  2. Any offering that declares it will avoid the federal securities laws of the United States by occurring on an overseas trading platform, but nonetheless allows US investors to invest, should be regarded as a red flag.
  3. IEOs that claim to be vetted by the trading platforms are a red flag. A security offered in the IEO may violate U.S federal securities laws regardless of whether the trading platform vetted the offering.

Further, the SEC cautioned that there is no such thing as an "SEC-approved IEO."[6]

Comparison of IEO and ICO

ICOs were the first method used by cryptocurrency companies to raise money.[7] Ethereum followed suit in 2014, raising about $18.3 million. Its blockchain project was based on the so-called charitable foundation model, in which investors donate to support the project.

The concepts of IEOs and ICOs may seem similar. During the boom of 2017-2018, ICOs on Ethereum were held daily, resulting in many projects raising millions of dollars, although there were also many dubious and fraudulent offerings on the market.[8] Since ICOs could not be verified, the more reliable concept of IEO gradually emerged based on them. In addition, many ICOs were later found to violate U.S. securities laws, which led to various lawsuits and refunds to investors. There are much greater risks involved in participating in an ICO. Investors must send bitcoin or ether to a smart contract or website and hope they receive tokens. Anyone with a little knowledge of smart contracts and web development skills can create a spectacular website with a promising plan of action and start raising money.[9] Thus, investing in an ICO is considered more risky.

References

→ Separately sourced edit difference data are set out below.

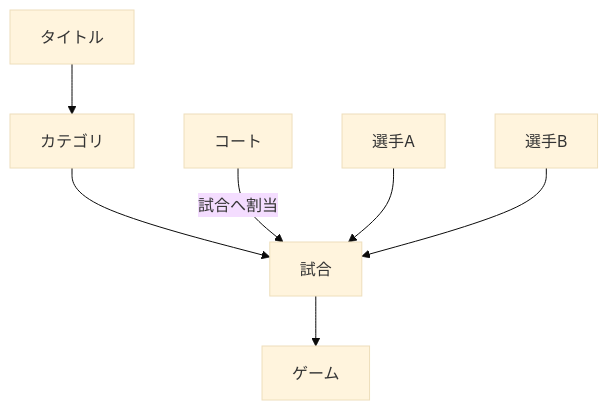
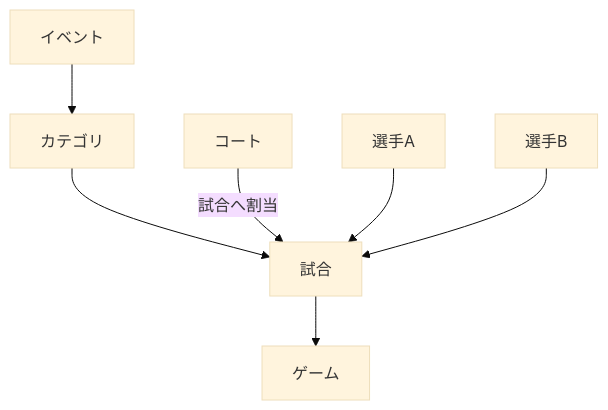
One commit to Miraisosha/S-NICK-Platform changed the first of 11 diagrams in docs/03_service-domain-plan.md. Above: the diagram before and after it, drawn with Mermaid (base theme). The commit also changed other lines of this file and 33 other files, not shown here.

````diff
--- a/docs/03_service-domain-plan.md
+++ b/docs/03_service-domain-plan.md
@@ -19,9 +19,9 @@
 ```mermaid
 flowchart TD
-    Title["タイトル"] --> Category["カテゴリ"]
+    Event["イベント"] --> Category["カテゴリ"]
     Category --> Match["試合"]
     Match --> Game["ゲーム"]
     Court["コート"] -->|試合へ割当| Match
     PlayerA["選手A"] --> Match
     PlayerB["選手B"] --> Match
 ```
````
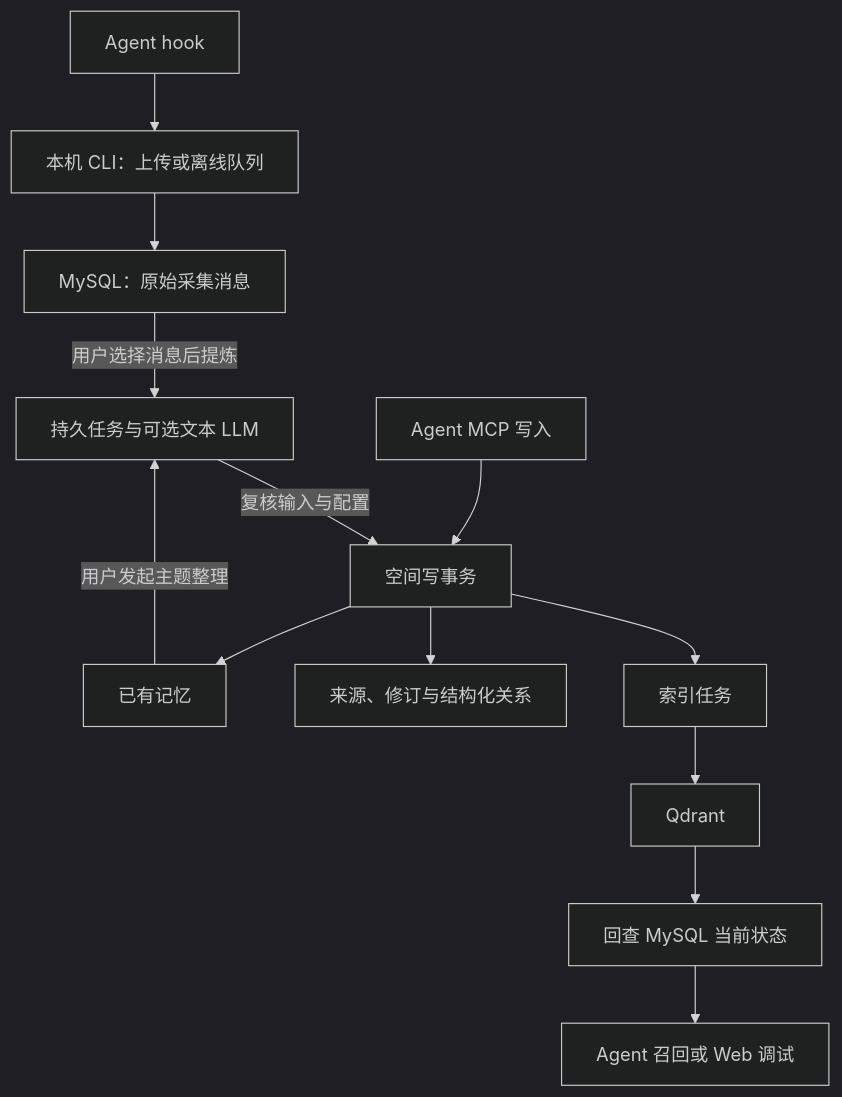
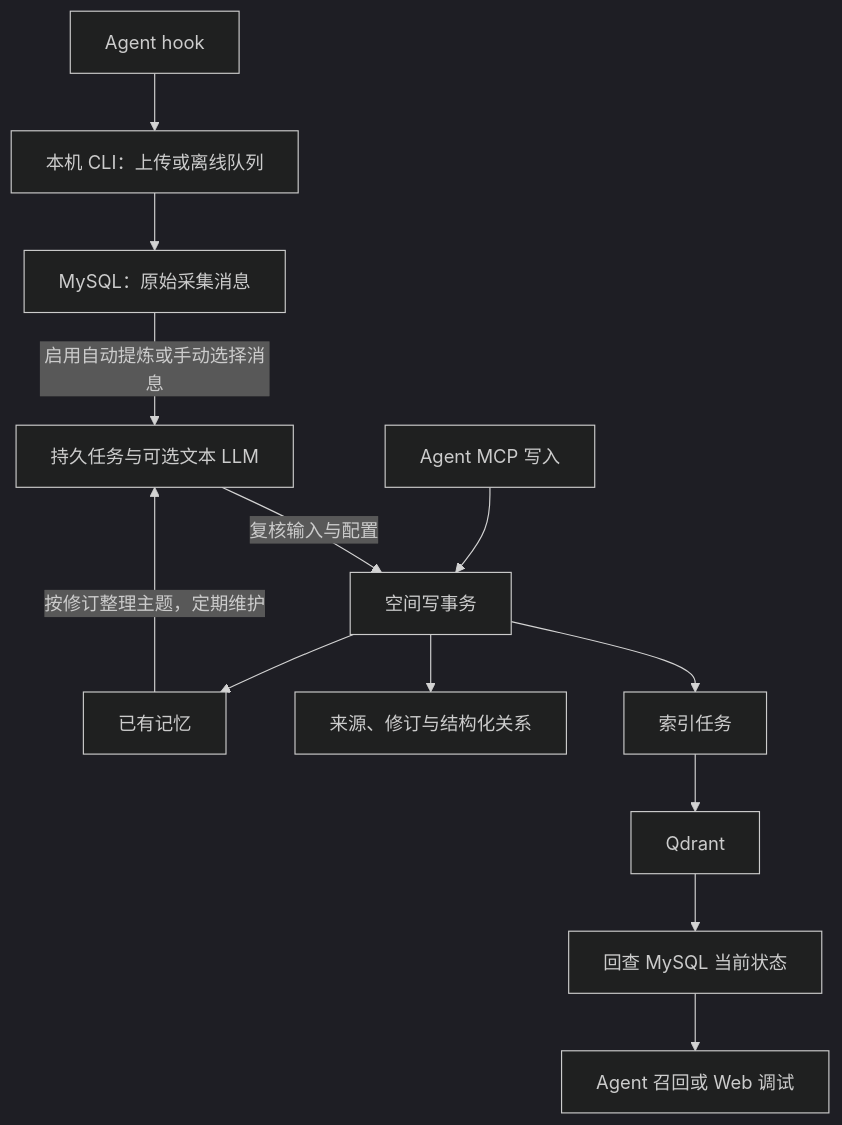
Before and after one commit to kirito41dd/chromie: the diagram in wiki/架构与数据流.md, drawn with Mermaid (dark theme). The commit also changed other lines of this file and 73 other files, not shown here.

````diff
--- a/wiki/架构与数据流.md
+++ b/wiki/架构与数据流.md
@@ -21,15 +21,15 @@
 ```mermaid
 flowchart TD
     H[Agent hook] --> C[本机 CLI：上传或离线队列]
     C --> E[MySQL：原始采集消息]
     A[Agent MCP 写入] --> W[空间写事务]
-    E -->|用户选择消息后提炼| L[持久任务与可选文本 LLM]
-    M[已有记忆] -->|用户发起主题整理| L
+    E -->|启用自动提炼或手动选择消息| L[持久任务与可选文本 LLM]
+    M[已有记忆] -->|按修订整理主题，定期维护| L
     L -->|复核输入与配置| W
     W --> M
     W --> R[来源、修订与结构化关系]
     W --> O[索引任务]
     O --> Q[Qdrant]
     Q --> V[回查 MySQL 当前状态]
     V --> B[Agent 召回或 Web 调试]
 ```
````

  1. ^ a b "Initial Exchange Offerings (IEOs) – Investor Alert". www.sec.gov. Retrieved 2022-03-28.
  2. ^ "Explainer: Initial exchange offerings flourish in crypto market". Reuters. 2019-06-20. Retrieved 2022-03-28.
  3. ^ a b Anson, Mark (2021-03-03). "Initial Exchange Offerings: The Next Evolution in Cryptocurrencies". The Journal of Alternative Investments. 23 (4): 110–121. doi:10.3905/jai.2021.1.127. ISSN 1520-3255. S2CID 232432696.
  4. ^ "Fedlex". www.fedlex.admin.ch. Retrieved 2022-03-28.
  5. ^ "SEC.gov | Initial Exchange Offerings (IEOs) – Investor Alert". www.sec.gov. Retrieved 2022-04-14.
  6. ^ "The SEC: IEOs are a pile of red flags". www.sullivanlaw.com. Retrieved 2022-04-14.
  7. ^ "Initial Coin Offering (ICO): Coin Launch Defined, with Examples". www.investopedia.com. Retrieved 2023-12-24.
  8. ^ "Where Did The Money Go? Inside the Big Crypto ICOs of 2017". www.forbes.com. Retrieved 2023-12-24.
  9. ^ "Investor Bulletin: Initial Coin Offerings". www.sec.gov. Retrieved 2023-12-24.